**EXERCISE INSTRUCTIONS:** Using the data beneath this instruction, retype only the lines from the one that contains "Before and after one commit to dvgyl/randoc, a" down to the one that contains "Also changed, not shown: plan/ITEMS.tsv, 1", both included, exactly as they appear.

**THE DATA:**

_ _ _ _ _ _ _

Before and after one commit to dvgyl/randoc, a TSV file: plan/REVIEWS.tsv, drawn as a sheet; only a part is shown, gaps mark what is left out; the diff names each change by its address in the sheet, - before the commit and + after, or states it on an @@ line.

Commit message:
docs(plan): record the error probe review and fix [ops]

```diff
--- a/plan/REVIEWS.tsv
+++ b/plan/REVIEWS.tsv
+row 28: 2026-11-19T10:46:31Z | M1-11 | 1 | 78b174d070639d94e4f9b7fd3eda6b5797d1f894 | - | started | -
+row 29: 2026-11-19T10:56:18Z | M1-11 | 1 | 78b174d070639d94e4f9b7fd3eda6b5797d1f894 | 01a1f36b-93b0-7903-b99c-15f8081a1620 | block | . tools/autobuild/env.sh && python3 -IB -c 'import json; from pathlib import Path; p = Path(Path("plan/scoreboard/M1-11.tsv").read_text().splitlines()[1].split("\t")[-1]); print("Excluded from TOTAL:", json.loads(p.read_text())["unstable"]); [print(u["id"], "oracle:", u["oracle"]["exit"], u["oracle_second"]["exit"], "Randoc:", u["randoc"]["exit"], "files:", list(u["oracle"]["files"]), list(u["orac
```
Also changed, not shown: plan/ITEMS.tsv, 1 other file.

_ _ _ _ _ _ _

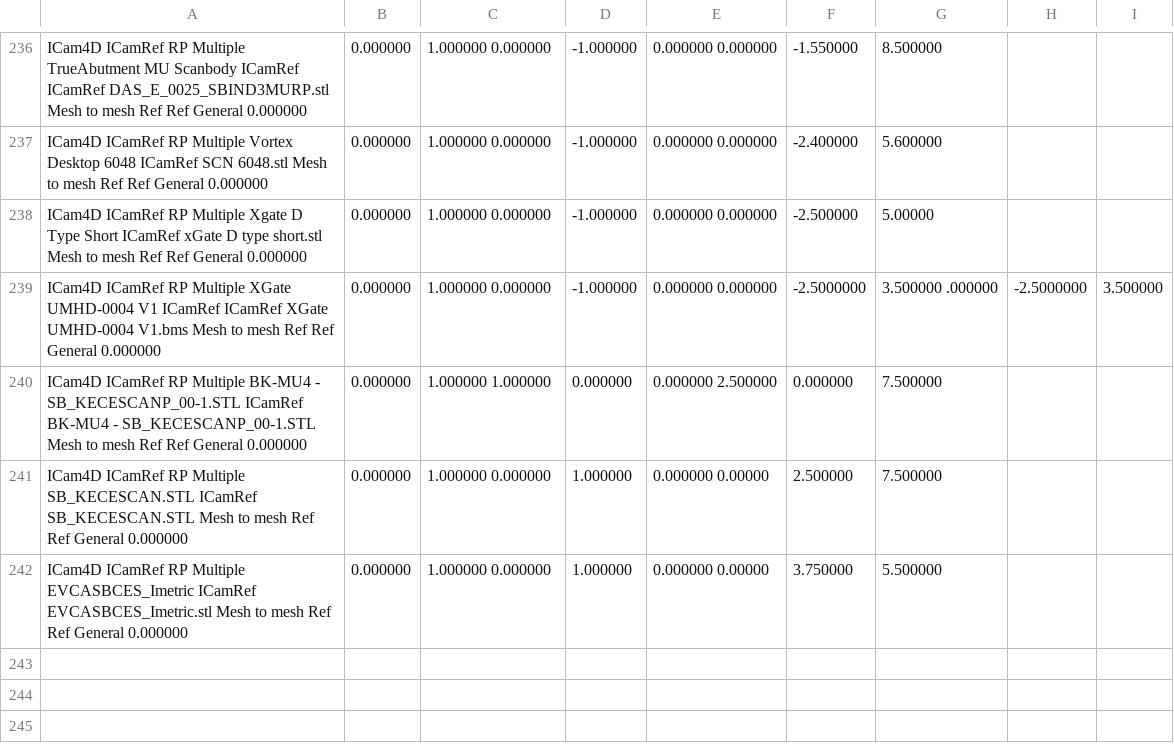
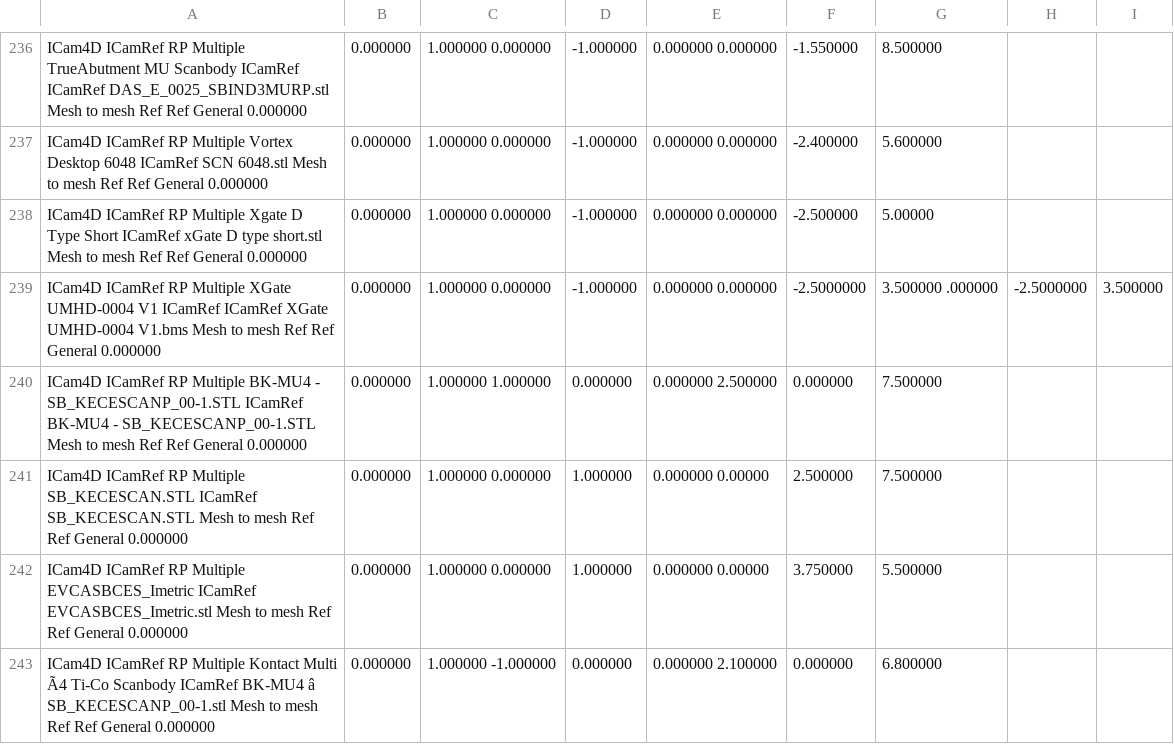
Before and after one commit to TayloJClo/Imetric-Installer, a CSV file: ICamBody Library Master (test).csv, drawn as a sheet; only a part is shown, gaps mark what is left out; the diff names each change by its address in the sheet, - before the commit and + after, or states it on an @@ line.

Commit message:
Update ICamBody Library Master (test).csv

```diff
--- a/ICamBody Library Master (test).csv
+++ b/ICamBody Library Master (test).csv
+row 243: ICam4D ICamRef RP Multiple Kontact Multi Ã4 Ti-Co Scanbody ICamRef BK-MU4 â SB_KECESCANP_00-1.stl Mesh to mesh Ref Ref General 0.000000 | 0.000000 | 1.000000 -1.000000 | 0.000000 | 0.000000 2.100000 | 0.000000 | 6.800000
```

_ _ _ _ _ _ _

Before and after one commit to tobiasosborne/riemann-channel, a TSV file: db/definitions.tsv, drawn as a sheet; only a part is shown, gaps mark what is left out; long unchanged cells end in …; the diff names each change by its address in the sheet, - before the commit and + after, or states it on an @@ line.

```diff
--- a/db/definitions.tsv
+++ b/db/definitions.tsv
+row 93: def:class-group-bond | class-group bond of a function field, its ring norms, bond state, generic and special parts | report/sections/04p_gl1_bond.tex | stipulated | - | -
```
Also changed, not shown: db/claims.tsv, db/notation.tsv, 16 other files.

_ _ _ _ _ _ _

**EXERCISE OUTPUT:**
Before and after one commit to dvgyl/randoc, a TSV file: plan/REVIEWS.tsv, drawn as a sheet; only a part is shown, gaps mark what is left out; the diff names each change by its address in the sheet, - before the commit and + after, or states it on an @@ line.

Commit message:
docs(plan): record the error probe review and fix [ops]

```diff
--- a/plan/REVIEWS.tsv
+++ b/plan/REVIEWS.tsv
+row 28: 2026-11-19T10:46:31Z | M1-11 | 1 | 78b174d070639d94e4f9b7fd3eda6b5797d1f894 | - | started | -
+row 29: 2026-11-19T10:56:18Z | M1-11 | 1 | 78b174d070639d94e4f9b7fd3eda6b5797d1f894 | 01a1f36b-93b0-7903-b99c-15f8081a1620 | block | . tools/autobuild/env.sh && python3 -IB -c 'import json; from pathlib import Path; p = Path(Path("plan/scoreboard/M1-11.tsv").read_text().splitlines()[1].split("\t")[-1]); print("Excluded from TOTAL:", json.loads(p.read_text())["unstable"]); [print(u["id"], "oracle:", u["oracle"]["exit"], u["oracle_second"]["exit"], "Randoc:", u["randoc"]["exit"], "files:", list(u["oracle"]["files"]), list(u["orac
```
Also changed, not shown: plan/ITEMS.tsv, 1 other file.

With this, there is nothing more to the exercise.